### [Action item]
Line by line, repeat the material below exactly and leave the images out.

### [Data to process]
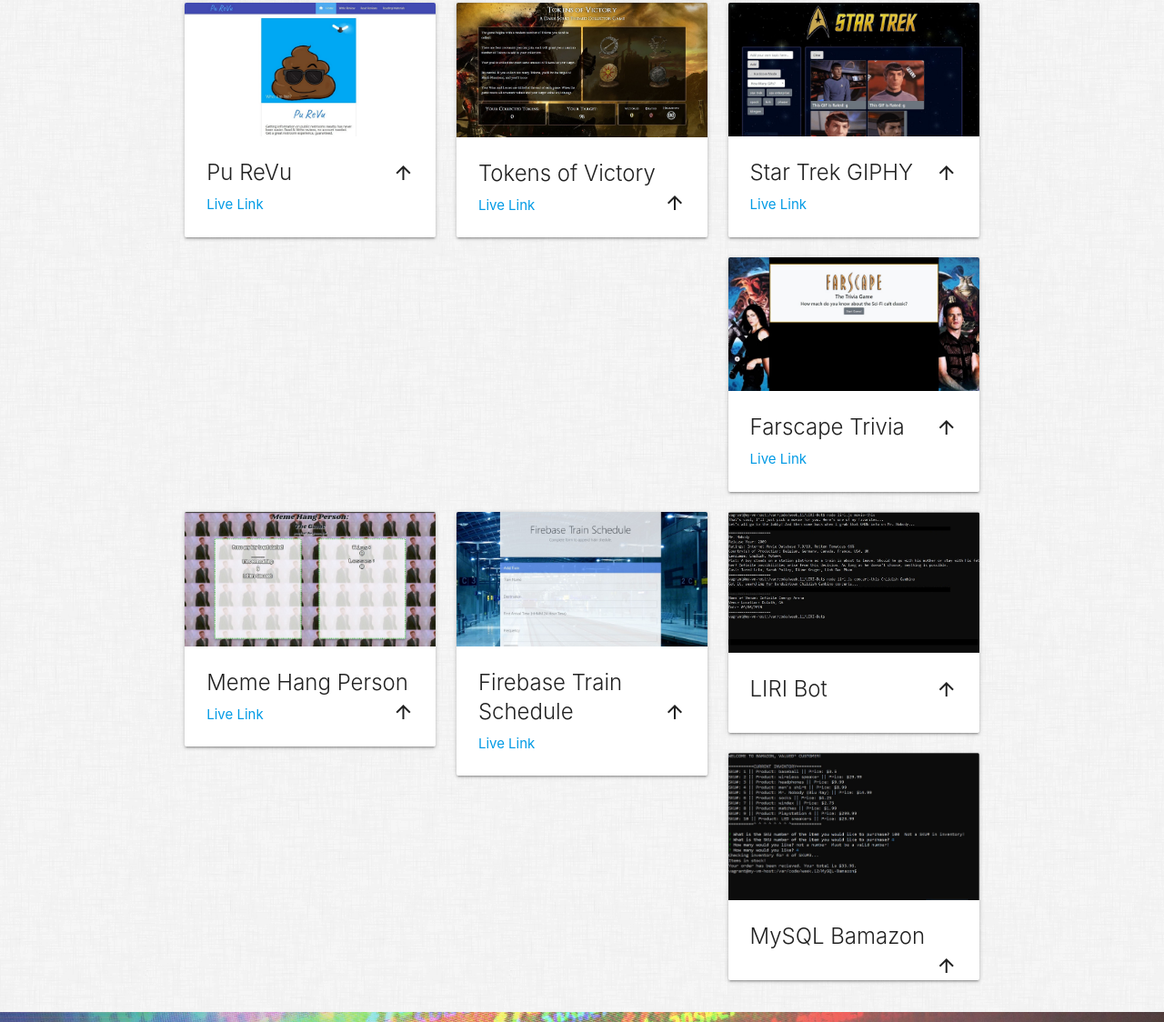
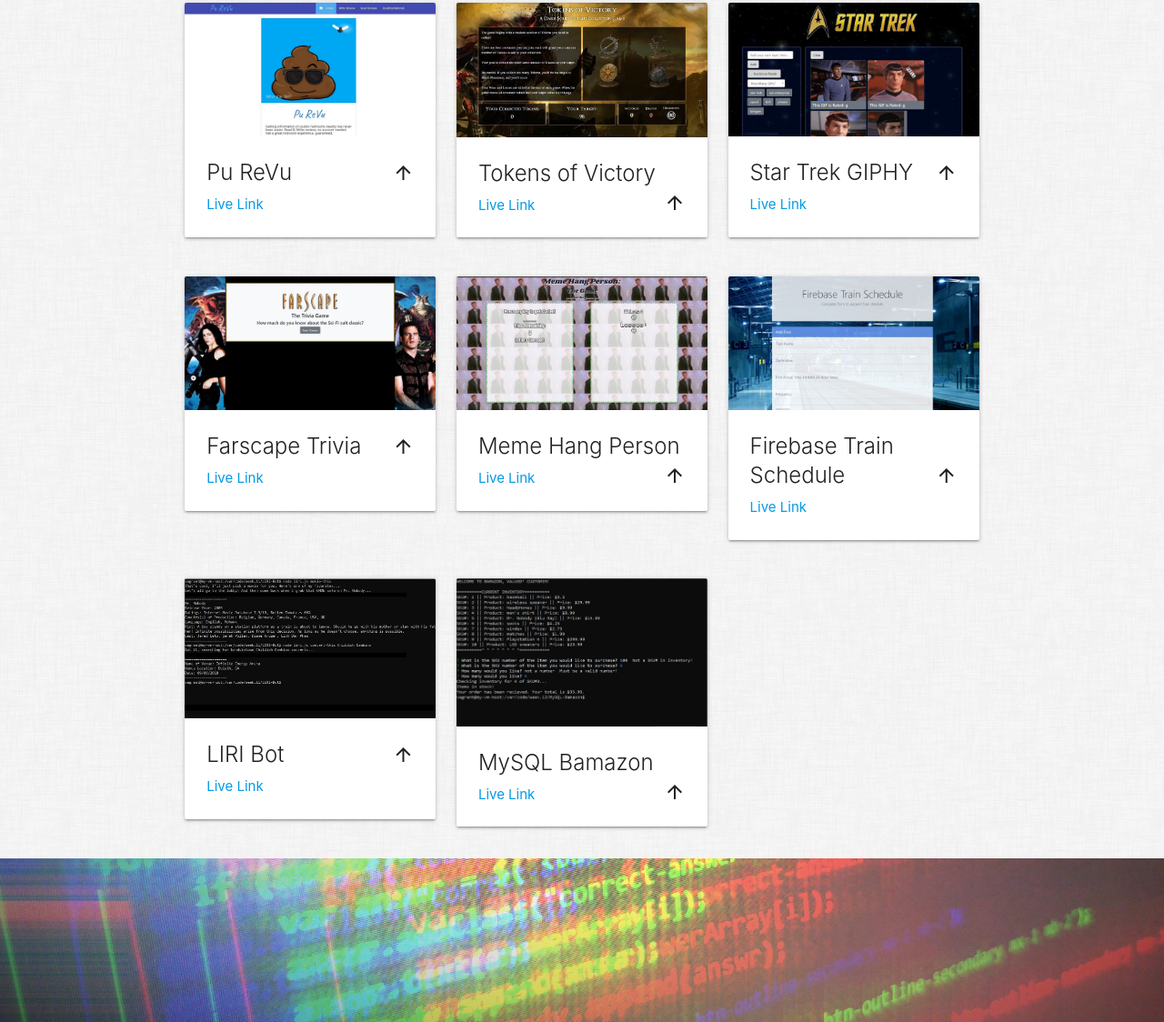
Before and after one commit to AndrewEHarding/AHardingDesign, a plain HTML site: page index.html in a window 1280 px wide. Shown: the part 2593-3717 px from the top of the page at 91% size. Drawn offline with nearby package versions, Linux system fonts and the light colour scheme; a web font is replaced by a local one.

Commit message:
fixed portfolio problem

```diff
--- a/index.html
+++ b/index.html
@@ -144,6 +144,8 @@
                         </div>
                     </div>
                     <!-- ^^CARD^^ -->
+                </div>
+                <div class="row">
 
                     <!-- CARD -->
                     <div class="col m4 s10 offset-s1">
@@ -213,6 +215,8 @@
                         </div>
                     </div>
                     <!-- ^^CARD^^ -->
+                </div>
+                <div class="row">
 
                     <!-- CARD -->
                     <div class="col m4 s10 offset-s1">
@@ -222,9 +226,9 @@
                             </div>
                             <div class="card-content">
                                 <span class="card-title activator grey-text text-darken-4">LIRI Bot<i class="material-icons right">arrow_upward</i></span>
-                                <!-- <p><a href="" target="_blank">Live
+                                <p><a href="" target="_blank">Live
                                         Link
-                                    </a></p> -->
+                                    </a></p>
                             </div>
                             <div class="card-reveal">
                                 <span class="card-title grey-text text-darken-4">LIRI Bot<i class="material-icons right">arrow_downward</i></span>
@@ -244,9 +248,9 @@
                             </div>
                             <div class="card-content">
                                 <span class="card-title activator grey-text text-darken-4">MySQL Bamazon<i class="material-icons right">arrow_upward</i></span>
-                                <!-- <p><a href="" target="_blank">Live
+                                <p><a href="" target="_blank">Live
                                         Link
-                                    </a></p> -->
+                                    </a></p>
                             </div>
                             <div class="card-reveal">
                                 <span class="card-title grey-text text-darken-4">MySQL Bamazon<i class="material-icons right">arrow_downward</i></span>
@@ -255,6 +259,7 @@
                                 <p><a href="https://github.com/AndrewEHarding/MySQL-Bamazon" target="_blank">Repository
                                         Link
                                     </a></p>
+                            </div>
                         </div>
                     </div>
                 </div>
@@ -349,7 +354,8 @@
                         </button>
                     </form>
                 </div> -->
-                <p class="flow-text">Please feel free to contact me with any questions or employment opportunities and I'll be sure to respond in a timely manner.</p>
+                <p class="flow-text">Please feel free to contact me with any questions or employment opportunities and
+                    I'll be sure to respond in a timely manner.</p>
             </div>
         </div>
 
```
Lines whose indentation alone changed are shown as unchanged.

### [Written solution]
Before and after one commit to AndrewEHarding/AHardingDesign, a plain HTML site: page index.html in a window 1280 px wide. Shown: the part 2593-3717 px from the top of the page at 91% size. Drawn offline with nearby package versions, Linux system fonts and the light colour scheme; a web font is replaced by a local one.

Commit message:
fixed portfolio problem

```diff
--- a/index.html
+++ b/index.html
@@ -144,6 +144,8 @@
                         </div>
                     </div>
                     <!-- ^^CARD^^ -->
+                </div>
+                <div class="row">
 
                     <!-- CARD -->
                     <div class="col m4 s10 offset-s1">
@@ -213,6 +215,8 @@
                         </div>
                     </div>
                     <!-- ^^CARD^^ -->
+                </div>
+                <div class="row">
 
                     <!-- CARD -->
                     <div class="col m4 s10 offset-s1">
@@ -222,9 +226,9 @@
                             </div>
                             <div class="card-content">
                                 <span class="card-title activator grey-text text-darken-4">LIRI Bot<i class="material-icons right">arrow_upward</i></span>
-                                <!-- <p><a href="" target="_blank">Live
+                                <p><a href="" target="_blank">Live
                                         Link
-                                    </a></p> -->
+                                    </a></p>
                             </div>
                             <div class="card-reveal">
                                 <span class="card-title grey-text text-darken-4">LIRI Bot<i class="material-icons right">arrow_downward</i></span>
@@ -244,9 +248,9 @@
                             </div>
                             <div class="card-content">
                                 <span class="card-title activator grey-text text-darken-4">MySQL Bamazon<i class="material-icons right">arrow_upward</i></span>
-                                <!-- <p><a href="" target="_blank">Live
+                                <p><a href="" target="_blank">Live
                                         Link
-                                    </a></p> -->
+                                    </a></p>
                             </div>
                             <div class="card-reveal">
                                 <span class="card-title grey-text text-darken-4">MySQL Bamazon<i class="material-icons right">arrow_downward</i></span>
@@ -255,6 +259,7 @@
                                 <p><a href="https://github.com/AndrewEHarding/MySQL-Bamazon" target="_blank">Repository
                                         Link
                                     </a></p>
+                            </div>
                         </div>
                     </div>
                 </div>
@@ -349,7 +354,8 @@
                         </button>
                     </form>
                 </div> -->
-                <p class="flow-text">Please feel free to contact me with any questions or employment opportunities and I'll be sure to respond in a timely manner.</p>
+                <p class="flow-text">Please feel free to contact me with any questions or employment opportunities and
+                    I'll be sure to respond in a timely manner.</p>
             </div>
         </div>
 
```
Lines whose indentation alone changed are shown as unchanged.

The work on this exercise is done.